The Past

Therapists help clients make sense of their past and help them get “unstuck” if something in their past is keeping them from moving ahead.   They have the training to diagnose clinical conditions such as depression or OCD.  Coaches don’t ignore the past: everything a person has experienced is part of who they are, but the focus for coaching is more, “Here you are; where do you want to be; and how can we help you move forward.”

“At some point in our lives, we have to let go of the fantasy of creating a better past. If we don’t accept the notion that there’s no redo, much as we try to get our parents or siblings or partners to fix what happened years ago, our pasts will keep us stuck.”

“Many of us torture ourselves over our mistakes for decades, even after we’ve genuinely attempted to make amends. How reasonable is that?

Change and Loss

People come to coaching because they want “something” to be different in their lives. I often ask new clients, “If our coaching engagement is wildly successful, what will be different in you, in your life?” The problem is people want things to change – but not if that involves them changing.

“Change and loss travel together. We can’t have change without loss, which is why so often people say they want change but nonetheless stay exactly the same.”

One of the tools I like to use to help people change is the Immunity to Change Map developed by Robert Kegan and Lisa Lahey. It can very quickly help clients see what hidden assumptions and competing commitments they’ve made that make it very difficult to change (think New Year’s resolutions).

“The stages of change are such that you don’t drop all your defenses at the same time. Instead, you release them in layers, moving closer and closer to the tender core: your sadness, your shame.”

Moving Forward

Bringing about transformational change requires us not only to recognize our hidden assumptions, but to take action. And taking that action requires us to take ownership of our development and step out with courage.

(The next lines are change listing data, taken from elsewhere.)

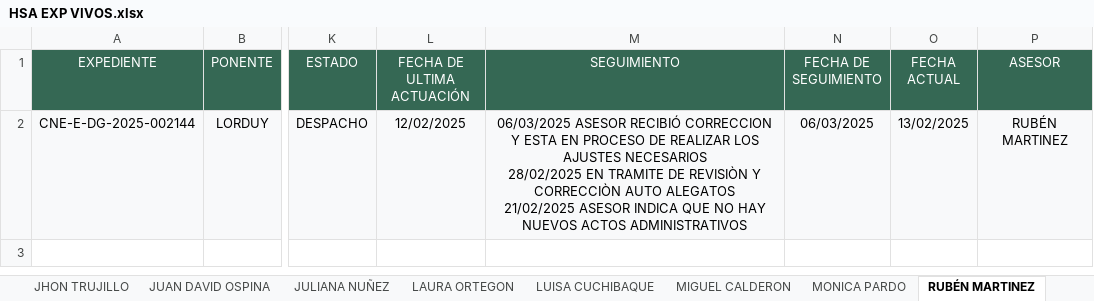
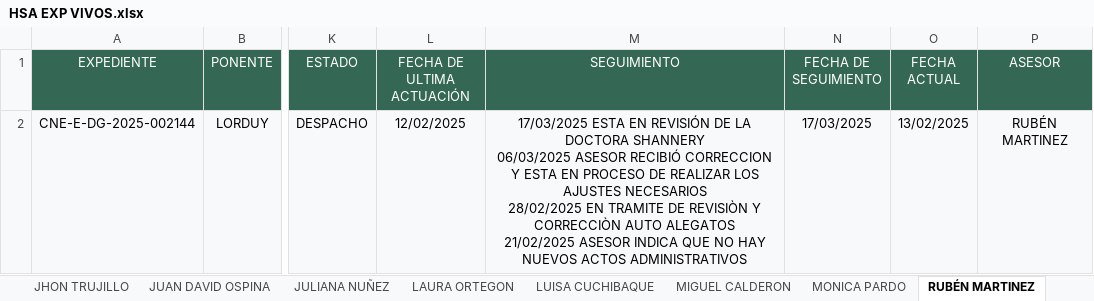
Before and after one commit to Kevininge-tech/EXPEDIENTES-VIVOS, an Excel workbook: HSA EXP VIVOS.xlsx, sheet RUBÉN MARTINEZ, drawn as a sheet; only a part is shown, gaps mark what is left out; values as stored, in another font and other column widths than the file's, no borders; ↵ is a line break in a cell; the diff names each change by its address in the sheet, - before the commit and + after, or states it on an @@ line.

```diff
--- a/HSA EXP VIVOS.xlsx (sheet RUBÉN MARTINEZ)
+++ b/HSA EXP VIVOS.xlsx (sheet RUBÉN MARTINEZ)
-M2 (SEGUIMIENTO): 06/03/2025 ASESOR…
+M2 (SEGUIMIENTO): 17/03/2025 ESTA EN REVISIÓN DE LA DOCTORA SHANNERY ↵ 06/03/2025 ASESOR…
-N2 (FECHA DE SEGUIMIENTO): 06/03/2025
+N2 (FECHA DE SEGUIMIENTO): 17/03/2025
```
Also changed, not shown: sheet HSA, sheet MONICA PARDO, sheet JUAN DAVID OSPINA, sheet LUISA CUCHIBAQUE, sheet JHON TRUJILLO, sheet GENESIS CUELLO, 5 more sheets, other sheet tabs.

“Being a fulfilled adult means taking responsibility for the course of your own life and accepting the fact that now you’re in charge of your choices”. 

The Role of the Coach

Gottlieb states that she’s never had a client that she didn’t end up liking. I feel the same. Once you’ve been one-on-one with someone, and they’ve shared their thoughts, their fears, their insecurities with you, it’s natural to be in their corner rooting for them.

“We’ve helped them hear the questions they didn’t even know they were asking: Who am I? What do I want? What’s in my way”?

“Everyone needs to hear that other person’s voice saying, I believe in you. I can see possibilities that you might not see quite yet. I imagine that something different can happen, in some form or another. Let’s edit your story.”

When we learn to edit our story, our life takes on all sorts of new potential. What’s your story and how would you like to edit it?